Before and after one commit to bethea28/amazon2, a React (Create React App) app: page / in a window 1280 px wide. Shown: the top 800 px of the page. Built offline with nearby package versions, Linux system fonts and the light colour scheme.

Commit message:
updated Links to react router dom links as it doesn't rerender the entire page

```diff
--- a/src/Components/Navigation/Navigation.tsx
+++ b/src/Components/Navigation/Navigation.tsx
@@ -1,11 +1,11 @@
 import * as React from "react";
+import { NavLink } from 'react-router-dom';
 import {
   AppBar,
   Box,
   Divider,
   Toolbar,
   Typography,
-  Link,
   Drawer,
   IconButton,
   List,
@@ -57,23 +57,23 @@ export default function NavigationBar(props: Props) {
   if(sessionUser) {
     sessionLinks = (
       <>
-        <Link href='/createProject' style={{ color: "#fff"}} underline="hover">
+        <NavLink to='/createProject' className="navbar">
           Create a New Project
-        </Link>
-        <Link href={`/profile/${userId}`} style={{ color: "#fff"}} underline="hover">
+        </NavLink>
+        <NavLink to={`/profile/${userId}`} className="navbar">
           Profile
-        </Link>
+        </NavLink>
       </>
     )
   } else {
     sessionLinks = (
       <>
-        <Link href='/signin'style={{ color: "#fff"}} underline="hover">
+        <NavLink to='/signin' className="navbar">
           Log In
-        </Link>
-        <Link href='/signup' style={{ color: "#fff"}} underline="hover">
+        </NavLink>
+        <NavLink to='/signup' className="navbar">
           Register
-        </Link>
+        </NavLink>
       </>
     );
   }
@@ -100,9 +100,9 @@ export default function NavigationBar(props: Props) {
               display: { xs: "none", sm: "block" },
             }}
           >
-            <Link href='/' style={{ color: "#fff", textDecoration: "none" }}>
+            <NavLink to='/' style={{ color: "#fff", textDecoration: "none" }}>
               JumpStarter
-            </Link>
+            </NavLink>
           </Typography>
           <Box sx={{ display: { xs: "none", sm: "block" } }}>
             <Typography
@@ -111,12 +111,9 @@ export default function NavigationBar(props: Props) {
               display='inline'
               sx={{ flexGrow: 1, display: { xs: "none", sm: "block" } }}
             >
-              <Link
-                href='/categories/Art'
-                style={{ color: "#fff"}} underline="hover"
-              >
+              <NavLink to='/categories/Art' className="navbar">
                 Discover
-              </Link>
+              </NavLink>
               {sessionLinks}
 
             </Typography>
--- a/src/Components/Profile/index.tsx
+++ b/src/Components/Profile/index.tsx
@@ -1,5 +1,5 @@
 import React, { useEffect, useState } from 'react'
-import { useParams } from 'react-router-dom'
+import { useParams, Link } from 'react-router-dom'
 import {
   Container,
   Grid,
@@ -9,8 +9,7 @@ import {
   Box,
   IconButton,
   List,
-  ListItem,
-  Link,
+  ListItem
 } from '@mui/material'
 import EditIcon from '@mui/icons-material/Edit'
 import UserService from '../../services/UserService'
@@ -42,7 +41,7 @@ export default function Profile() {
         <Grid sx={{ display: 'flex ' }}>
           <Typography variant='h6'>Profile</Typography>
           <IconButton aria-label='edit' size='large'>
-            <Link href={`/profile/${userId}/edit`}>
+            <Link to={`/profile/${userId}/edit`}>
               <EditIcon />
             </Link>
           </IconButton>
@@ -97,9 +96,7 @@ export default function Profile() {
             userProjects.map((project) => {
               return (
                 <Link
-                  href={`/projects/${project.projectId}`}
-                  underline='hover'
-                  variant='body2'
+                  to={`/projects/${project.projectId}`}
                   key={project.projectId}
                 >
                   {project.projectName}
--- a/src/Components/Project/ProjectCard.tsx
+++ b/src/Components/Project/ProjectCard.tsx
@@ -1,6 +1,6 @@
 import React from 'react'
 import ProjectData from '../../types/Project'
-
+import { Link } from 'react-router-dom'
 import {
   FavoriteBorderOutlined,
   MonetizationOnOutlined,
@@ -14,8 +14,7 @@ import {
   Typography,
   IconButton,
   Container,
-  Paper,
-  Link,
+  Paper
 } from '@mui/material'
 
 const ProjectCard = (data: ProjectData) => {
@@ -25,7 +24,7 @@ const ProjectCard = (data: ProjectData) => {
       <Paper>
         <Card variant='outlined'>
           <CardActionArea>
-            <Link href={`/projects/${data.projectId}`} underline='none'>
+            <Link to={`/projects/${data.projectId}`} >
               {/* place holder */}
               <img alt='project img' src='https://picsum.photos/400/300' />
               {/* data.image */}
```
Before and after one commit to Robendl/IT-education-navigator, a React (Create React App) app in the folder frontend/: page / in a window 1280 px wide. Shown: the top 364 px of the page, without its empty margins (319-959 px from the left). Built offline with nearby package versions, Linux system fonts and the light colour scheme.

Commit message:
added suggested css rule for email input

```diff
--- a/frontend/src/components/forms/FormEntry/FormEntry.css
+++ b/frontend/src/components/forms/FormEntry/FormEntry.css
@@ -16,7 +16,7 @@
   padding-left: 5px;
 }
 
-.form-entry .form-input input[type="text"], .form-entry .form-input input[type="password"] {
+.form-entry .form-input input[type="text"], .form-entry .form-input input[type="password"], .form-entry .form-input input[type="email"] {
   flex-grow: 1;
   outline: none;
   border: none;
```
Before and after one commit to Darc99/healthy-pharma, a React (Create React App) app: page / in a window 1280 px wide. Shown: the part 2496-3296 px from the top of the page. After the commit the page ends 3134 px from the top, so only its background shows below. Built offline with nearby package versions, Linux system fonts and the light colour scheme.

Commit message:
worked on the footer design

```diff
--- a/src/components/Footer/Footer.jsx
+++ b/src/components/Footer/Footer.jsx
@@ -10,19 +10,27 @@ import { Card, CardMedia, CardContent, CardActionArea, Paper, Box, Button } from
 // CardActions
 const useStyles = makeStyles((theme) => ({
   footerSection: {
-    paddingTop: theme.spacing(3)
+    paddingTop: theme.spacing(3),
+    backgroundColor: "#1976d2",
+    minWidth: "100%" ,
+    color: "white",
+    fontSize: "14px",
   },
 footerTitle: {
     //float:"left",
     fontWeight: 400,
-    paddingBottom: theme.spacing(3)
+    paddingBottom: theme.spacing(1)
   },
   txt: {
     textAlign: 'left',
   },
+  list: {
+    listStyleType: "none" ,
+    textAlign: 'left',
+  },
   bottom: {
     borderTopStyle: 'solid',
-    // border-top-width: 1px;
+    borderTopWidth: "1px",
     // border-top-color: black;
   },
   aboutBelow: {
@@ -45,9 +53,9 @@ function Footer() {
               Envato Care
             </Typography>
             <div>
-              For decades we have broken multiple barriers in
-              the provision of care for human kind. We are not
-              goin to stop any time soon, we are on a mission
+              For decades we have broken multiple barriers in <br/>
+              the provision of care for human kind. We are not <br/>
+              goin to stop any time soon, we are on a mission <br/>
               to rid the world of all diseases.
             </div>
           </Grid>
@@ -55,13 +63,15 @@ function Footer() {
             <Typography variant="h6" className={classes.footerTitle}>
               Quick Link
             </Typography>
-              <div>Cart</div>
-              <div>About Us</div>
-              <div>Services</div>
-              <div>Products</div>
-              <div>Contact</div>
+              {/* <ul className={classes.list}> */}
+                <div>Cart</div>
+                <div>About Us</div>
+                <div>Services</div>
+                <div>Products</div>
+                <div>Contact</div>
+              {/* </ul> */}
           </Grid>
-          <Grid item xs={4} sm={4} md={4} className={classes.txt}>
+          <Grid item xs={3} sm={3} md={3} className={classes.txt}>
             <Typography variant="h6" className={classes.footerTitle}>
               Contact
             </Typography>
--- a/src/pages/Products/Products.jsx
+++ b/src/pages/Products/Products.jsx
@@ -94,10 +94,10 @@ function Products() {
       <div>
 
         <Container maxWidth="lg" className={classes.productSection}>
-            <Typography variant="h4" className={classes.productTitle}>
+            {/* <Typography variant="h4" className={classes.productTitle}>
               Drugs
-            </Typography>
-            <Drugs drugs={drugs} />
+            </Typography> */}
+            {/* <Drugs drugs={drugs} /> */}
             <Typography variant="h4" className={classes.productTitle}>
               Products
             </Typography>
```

───

* **What the task asks**
Please copy every line of the records above in which "ProjectCard" appears.

* **Answer below**
--- a/src/Components/Project/ProjectCard.tsx
+++ b/src/Components/Project/ProjectCard.tsx
 const ProjectCard = (data: ProjectData) => {
@@ -25,7 +24,7 @@ const ProjectCard = (data: ProjectData) => {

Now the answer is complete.